AIM OF THE EXERCISE: Return all lines in the material below that contain "example".

┌──

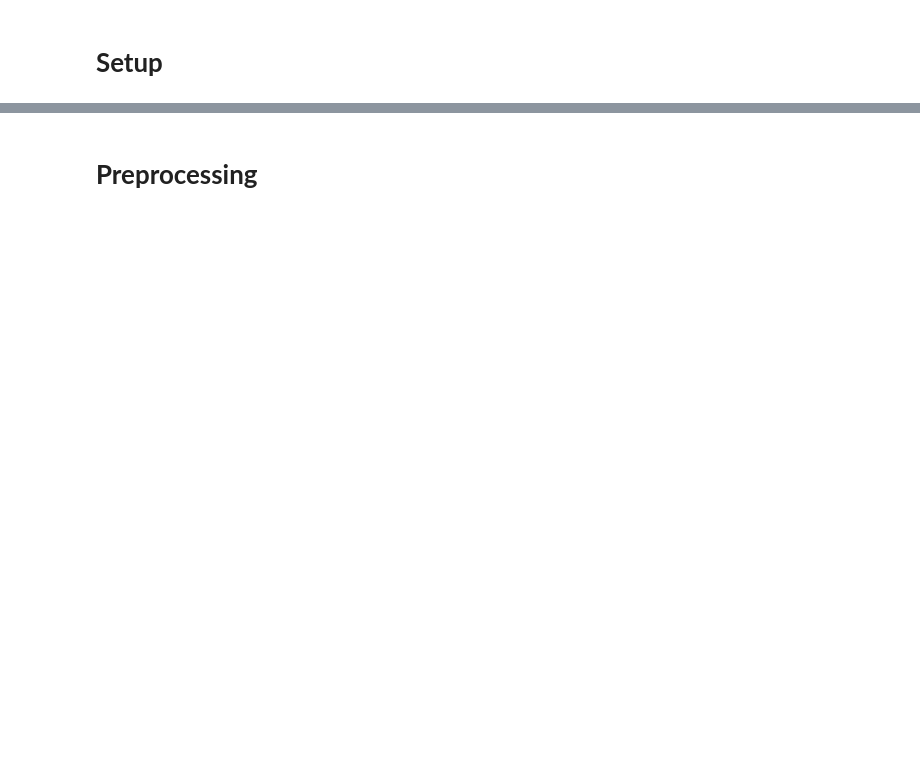
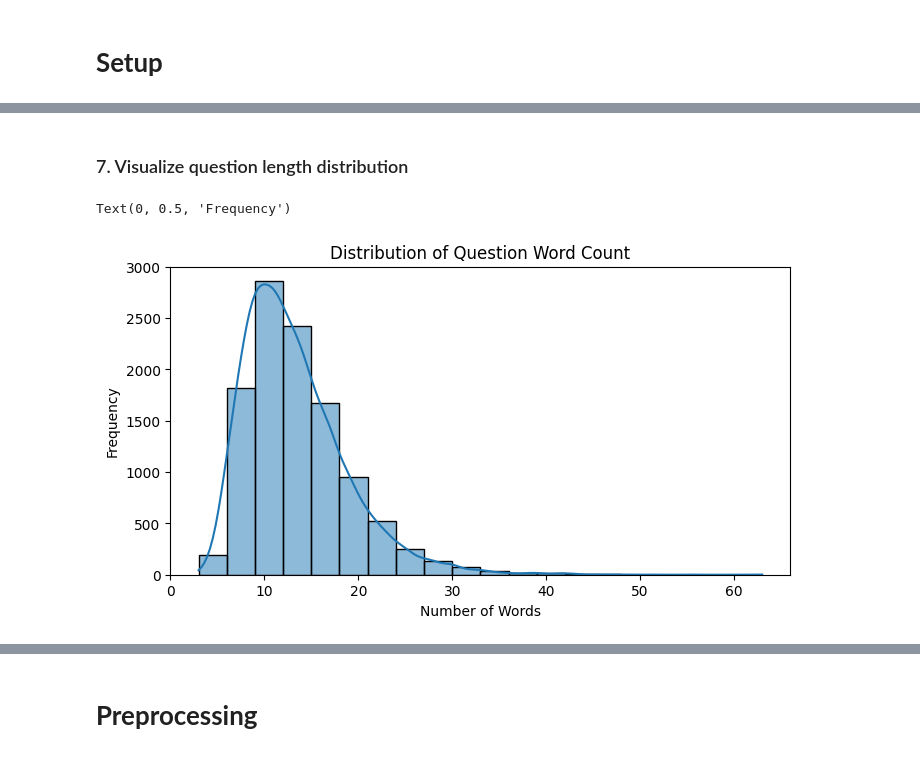
Before and after one commit to FabianDubach/NLP, a Jupyter notebook: _Project/project_1.ipynb, the cells around one changed output, grey strips where cells are left out. Saved outputs shown, nothing was run; the diff lists cells and outputs as text; code cells hidden in the pictures; blank space fills up the shorter version.

```diff
--- a/_Project/project_1.ipynb
+++ b/_Project/project_1.ipynb
@@ -42,0 +195,25 @@ View run at https://wandb.ai/fabian-dubach-hochschule-luzern/experiment-tracking
+# %%
+def get_option_lengths(choices):
+    return [len(text) for text in choices['text']]
+
+def get_option_word_counts(choices):
+    return [len(text.split()) for text in choices['text']]
+
+combined_df['option_lengths'] = combined_df['choices'].apply(get_option_lengths)
+combined_df['option_word_counts'] = combined_df['choices'].apply(get_option_word_counts)
+
+# Flatten the lists for analysis
+all_option_lengths = [length for lengths in combined_df['option_lengths'] for length in lengths]
+all_option_word_counts = [count for counts in combined_df['option_word_counts'] for count in counts]
+
+print("\033[4m" + "Option length (characters)" + "\033[0m")
+print(f"Min: {min(all_option_lengths)}")
+print(f"Max: {max(all_option_lengths)}")
+print(f"Mean: {np.mean(all_option_lengths):.2f}")
+print(f"Median: {np.median(all_option_lengths)}")
+
+print("\033[4m" + "\nOption word count" + "\033[0m")
+print(f"Min: {min(all_option_word_counts)}")
+print(f"Max: {max(all_option_word_counts)}")
+print(f"Mean: {np.mean(all_option_word_counts):.2f}")
+print(f"Median: {np.median(all_option_word_counts)}")
@@ -42,0 +234,9 @@ View run at https://wandb.ai/fabian-dubach-hochschule-luzern/experiment-tracking
+# %%
+def extract_answer_letter(example):
+    return example['answerKey']
+
+combined_df['answer_letter'] = combined_df.apply(extract_answer_letter, axis=1)
+
+print("\033[4m" + "Answer Distribution" + "\033[0m")
+print(combined_df['answer_letter'].value_counts(), "\n")
+print(combined_df['answer_letter'].value_counts(normalize=True).mul(100).round(2).astype(str) + '%')
@@ -42,0 +290,11 @@ View run at https://wandb.ai/fabian-dubach-hochschule-luzern/experiment-tracking
+# %% [markdown]
+### 7. Visualize question length distribution
+# %%
+plt.figure(figsize=(8, 4))
+sns.histplot(combined_df['question_word_count'], bins=20, kde=True)
+plt.title('Distribution of Question Word Count')
+plt.xlabel('Number of Words')
+plt.ylabel('Frequency')
+# %% [output]
+Text(0, 0.5, 'Frequency')
+[figure, added]
```
Also changed, not shown: parts of 61 cells of this notebook.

└──

WRITTEN ANSWER:
+def extract_answer_letter(example):
+    return example['answerKey']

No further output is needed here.